After Hours: Model train fascination grips midstate

Spy gear and other hi-tech toys related to “Frozen” top the Christmas lists of many children this year, but no child can resist the fascination of model trains, especially when they fill the Century of Flight hangar at the Museum of Aviation in Warner Robins, as they did from Nov. 22-28.

Little boys, young and old, examined the model cities, which included a circus and, of course, an airport, while nine trains on three lines moved continually for the entire week. This year a 1950s era drive-in theater was added to the exhibition, something totally foreign to a child today. Snow covered landscapes, reminiscent of the train ride in “Polar Express,” ramped up the holiday excitement with children propped on elbows, mesmerized by trains traveling through the wintry scenes.

This is the seventh year the Middle Georgia Model Railroad Club has staged the ambitious display at the museum at no charge for a nostalgic trip down a miniature memory lane. This year, related sources of railroad lore participated, including the Southeastern Railway Museum in Duluth. The esoteric experience of riding a train and moving through forest canopies at night or hearing the blast of a train whistle followed by the hustle and bustle of activity at each depot is one every child should have. The re-creation of that in child-size scale will forever hold the young-at-heart in thrall.

For more information on club meetings, which are open to anyone with an interest in model trains, visit


David Keith, dean of the Townsend School of Music at Mercer University, was guest conductor for the Macon Symphony Orchestra’s “A Very Merry Holiday Pops” on Nov. 30 at the Grand Opera House. Building on the success of last year’s holiday concert, the orchestra was joined by the mass concert choir from Beulahland Baptist Church for three numbers, two of which were arranged by their director, Jay Terrell.

Terrell knew his audience well, for the songs were a rousing tribute to the season. The afternoon’s repertoire appealed to all ages with some arrangements taken from favorite seasonal movies such as Dr. Seuss’ “How the Grinch Stole Christmas.”

When the audience was asked to sing along to “Joy to the World” Peggy and Joe Timberlake and Beth and Ken Hammond knew every word to this traditional Christmas carol and obviously enjoyed the holiday fun. If your feet were tired from Thanksgiving’s preparation and Black Friday shopping, Sunday afternoon’s performance had to restore your spirit and inspire you to embrace the season with a smile on your face.

By the way, considering the stellar concerts for which the MSO has an enduring and well deserved reputation, season tickets would make a great gift! Check out the calendar for 2015 at


Having done intricate hand work like petit point, it is unimaginable that the Tibetan monks painstakingly create a “mandala” from tiny grains of sand only to sweep it away afterward, but that is their symbolic tradition -- all material things in life are finite and have no lasting value. The monks traveled to Milledgeville from Atlanta’s Drepung Loseling Monastery for a five-day residency, from Dec. 1-5, their appearance sponsored by Town and Gown Arts.
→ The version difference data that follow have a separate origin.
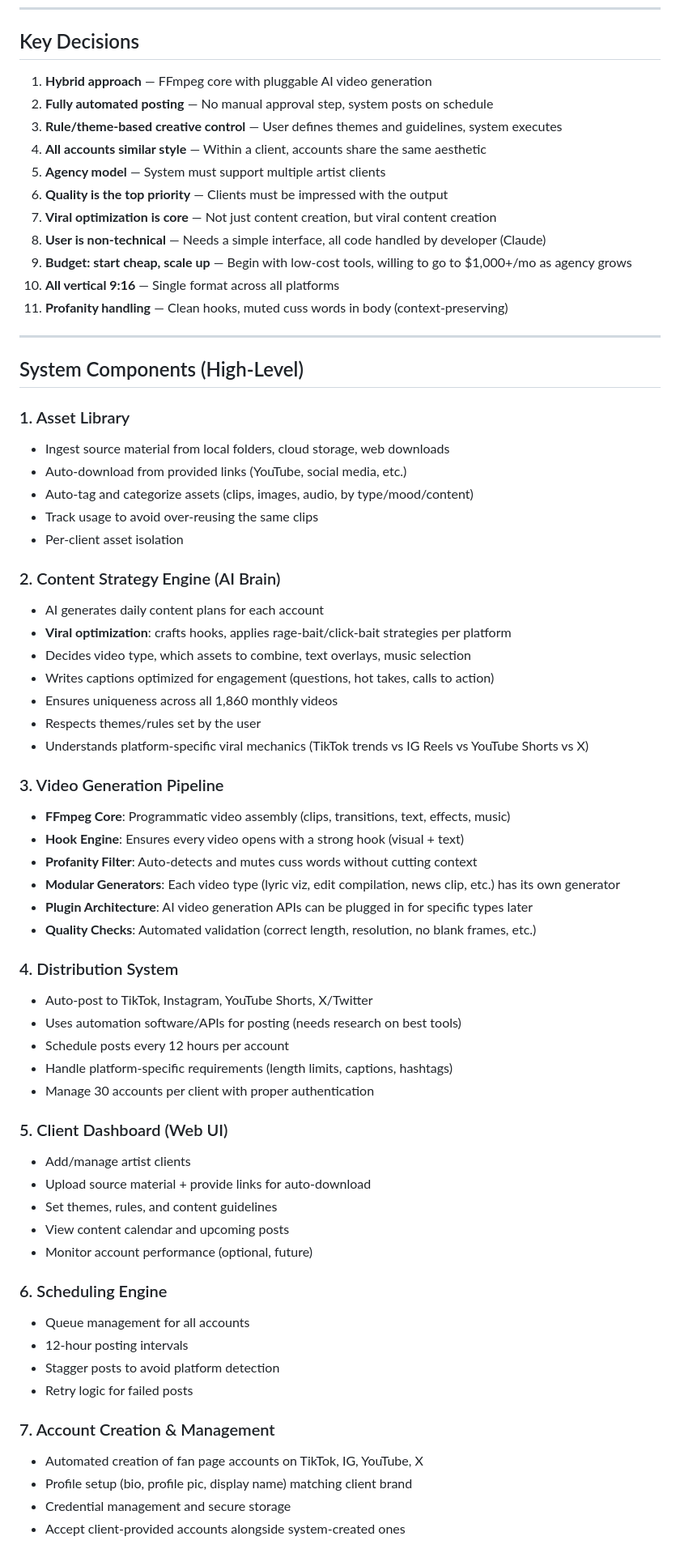
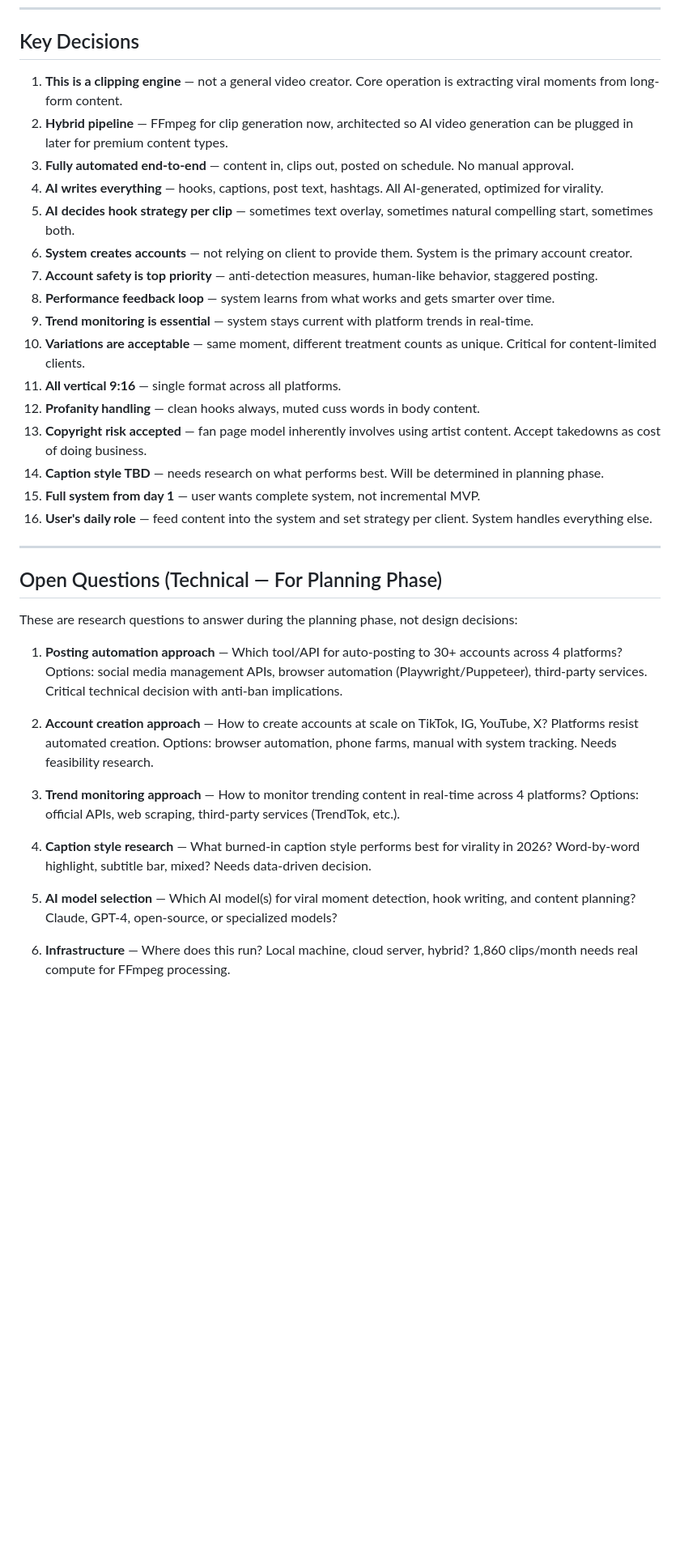
Before and after one commit to seadefaria-cyber/idontknow, a Markdown page: docs/brainstorms/2026-02-14-fan-page-video-engine-brainstorm.md, the part around one of its changes. Shown at 81% size. Drawn GitHub-style; blank space fills up the shorter version.

```diff
--- a/docs/brainstorms/2026-02-14-fan-page-video-engine-brainstorm.md
+++ b/docs/brainstorms/2026-02-14-fan-page-video-engine-brainstorm.md
@@ -69,69 +170,38 @@ Rationale:
 
 ## Key Decisions
 
-1. **Hybrid approach** — FFmpeg core with pluggable AI video generation
-2. **Fully automated posting** — No manual approval step, system posts on schedule
-3. **Rule/theme-based creative control** — User defines themes and guidelines, system executes
-4. **All accounts similar style** — Within a client, accounts share the same aesthetic
-5. **Agency model** — System must support multiple artist clients
-6. **Quality is the top priority** — Clients must be impressed with the output
-7. **Viral optimization is core** — Not just content creation, but viral content creation
-8. **User is non-technical** — Needs a simple interface, all code handled by developer (Claude)
-9. **Budget: start cheap, scale up** — Begin with low-cost tools, willing to go to $1,000+/mo as agency grows
-10. **All vertical 9:16** — Single format across all platforms
-11. **Profanity handling** — Clean hooks, muted cuss words in body (context-preserving)
+1. **This is a clipping engine** — not a general video creator. Core operation is extracting viral moments from long-form content.
+2. **Hybrid pipeline** — FFmpeg for clip generation now, architected so AI video generation can be plugged in later for premium content types.
+3. **Fully automated end-to-end** — content in, clips out, posted on schedule. No manual approval.
+4. **AI writes everything** — hooks, captions, post text, hashtags. All AI-generated, optimized for virality.
+5. **AI decides hook strategy per clip** — sometimes text overlay, sometimes natural compelling start, sometimes both.
+6. **System creates accounts** — not relying on client to provide them. System is the primary account creator.
+7. **Account safety is top priority** — anti-detection measures, human-like behavior, staggered posting.
+8. **Performance feedback loop** — system learns from what works and gets smarter over time.
+9. **Trend monitoring is essential** — system stays current with platform trends in real-time.
+10. **Variations are acceptable** — same moment, different treatment counts as unique. Critical for content-limited clients.
+11. **All vertical 9:16** — single format across all platforms.
+12. **Profanity handling** — clean hooks always, muted cuss words in body content.
+13. **Copyright risk accepted** — fan page model inherently involves using artist content. Accept takedowns as cost of doing business.
+14. **Caption style TBD** — needs research on what performs best. Will be determined in planning phase.
+15. **Full system from day 1** — user wants complete system, not incremental MVP.
+16. **User's daily role** — feed content into the system and set strategy per client. System handles everything else.
 
 ---
 
-## System Components (High-Level)
+## Open Questions (Technical — For Planning Phase)
 
-### 1. Asset Library
-- Ingest source material from local folders, cloud storage, web downloads
-- Auto-download from provided links (YouTube, social media, etc.)
-- Auto-tag and categorize assets (clips, images, audio, by type/mood/content)
-- Track usage to avoid over-reusing the same clips
-- Per-client asset isolation
+These are research questions to answer during the planning phase, not design decisions:
 
-### 2. Content Strategy Engine (AI Brain)
-- AI generates daily content plans for each account
-- **Viral optimization**: crafts hooks, applies rage-bait/click-bait strategies per platform
-- Decides video type, which assets to combine, text overlays, music selection
-- Writes captions optimized for engagement (questions, hot takes, calls to action)
-- Ensures uniqueness across all 1,860 monthly videos
-- Respects themes/rules set by the user
-- Understands platform-specific viral mechanics (TikTok trends vs IG Reels vs YouTube Shorts vs X)
+1. **Posting automation approach** — Which tool/API for auto-posting to 30+ accounts across 4 platforms? Options: social media management APIs, browser automation (Playwright/Puppeteer), third-party services. Critical technical decision with anti-ban implications.
 
-### 3. Video Generation Pipeline
-- **FFmpeg Core**: Programmatic video assembly (clips, transitions, text, effects, music)
-- **Hook Engine**: Ensures every video opens with a strong hook (visual + text)
-- **Profanity Filter**: Auto-detects and mutes cuss words without cutting context
-- **Modular Generators**: Each video type (lyric viz, edit compilation, news clip, etc.) has its own generator
-- **Plugin Architecture**: AI video generation APIs can be plugged in for specific types later
-- **Quality Checks**: Automated validation (correct length, resolution, no blank frames, etc.)
+2. **Account creation approach** — How to create accounts at scale on TikTok, IG, YouTube, X? Platforms resist automated creation. Options: browser automation, phone farms, manual with system tracking. Needs feasibility research.
 
-### 4. Distribution System
-- Auto-post to TikTok, Instagram, YouTube Shorts, X/Twitter
-- Uses automation software/APIs for posting (needs research on best tools)
-- Schedule posts every 12 hours per account
-- Handle platform-specific requirements (length limits, captions, hashtags)
-- Manage 30 accounts per client with proper authentication
+3. **Trend monitoring approach** — How to monitor trending content in real-time across 4 platforms? Options: official APIs, web scraping, third-party services (TrendTok, etc.).
 
-### 5. Client Dashboard (Web UI)
-- Add/manage artist clients
-- Upload source material + provide links for auto-download
-- Set themes, rules, and content guidelines
-- View content calendar and upcoming posts
-- Monitor account performance (optional, future)
+4. **Caption style research** — What burned-in caption style performs best for virality in 2026? Word-by-word highlight, subtitle bar, mixed? Needs data-driven decision.
 
-### 6. Scheduling Engine
-- Queue management for all accounts
-- 12-hour posting intervals
-- Stagger posts to avoid platform detection
-- Retry logic for failed posts
+5. **AI model selection** — Which AI model(s) for viral moment detection, hook writing, and content planning? Claude, GPT-4, open-source, or specialized models?
 
-### 7. Account Creation & Management
-- Automated creation of fan page accounts on TikTok, IG, YouTube, X
-- Profile setup (bio, profile pic, display name) matching client brand
-- Credential management and secure storage
-- Accept client-provided accounts alongside system-created ones
+6. **Infrastructure** — Where does this run? Local machine, cloud server, hybrid? 1,860 clips/month needs real compute for FFmpeg processing.
 
```
Also changed, not shown: other parts of docs/brainstorms/2026-02-14-fan-page-video-engine-brainstorm.md (+159 -83 lines).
Their mission is to spread the Buddhist philosophy of compassion, non-violence and mutual understanding among cultures. While in Milledgeville, they lectured about their history, sharing with the crowds who attended each session their ouster from Tibet in the 1950s when the communist regime gained power over the country. The monastery in Nepal, one of the most exquisite in the Middle East, was emptied of all Buddhist icons. The monks display no rancor for being removed from their home or for the murders of their brethren who chose to remain.

The non-profit monastery in Atlanta, associated with Emory University, strives to preserve the history and culture of Tibetan Buddhism in the hopes that one day the monks may return home. Since they do not marry, their number is threatened.

The “mandala,” or sand sculpture, created by the monks for this visit depicted the Buddha of compassion. The process of laying out the design on a flat surface, then applying the colored sand as a painter would apply miniscule dots of paint takes several days. It is heartbreaking to see the sand swept or, as I have seen, blown away. The image, no matter the subject, is startling in its array of colors.

The overwhelming response to the last residency in Milledgeville six years ago prompted the sponsoring organizations to add more speaking venues for last week’s visit, the theme of which was “Mystical Arts of Tibet.”

Katherine Walden is a freelance writer and interior designer in Macon. Contact her at 478-742-2224 or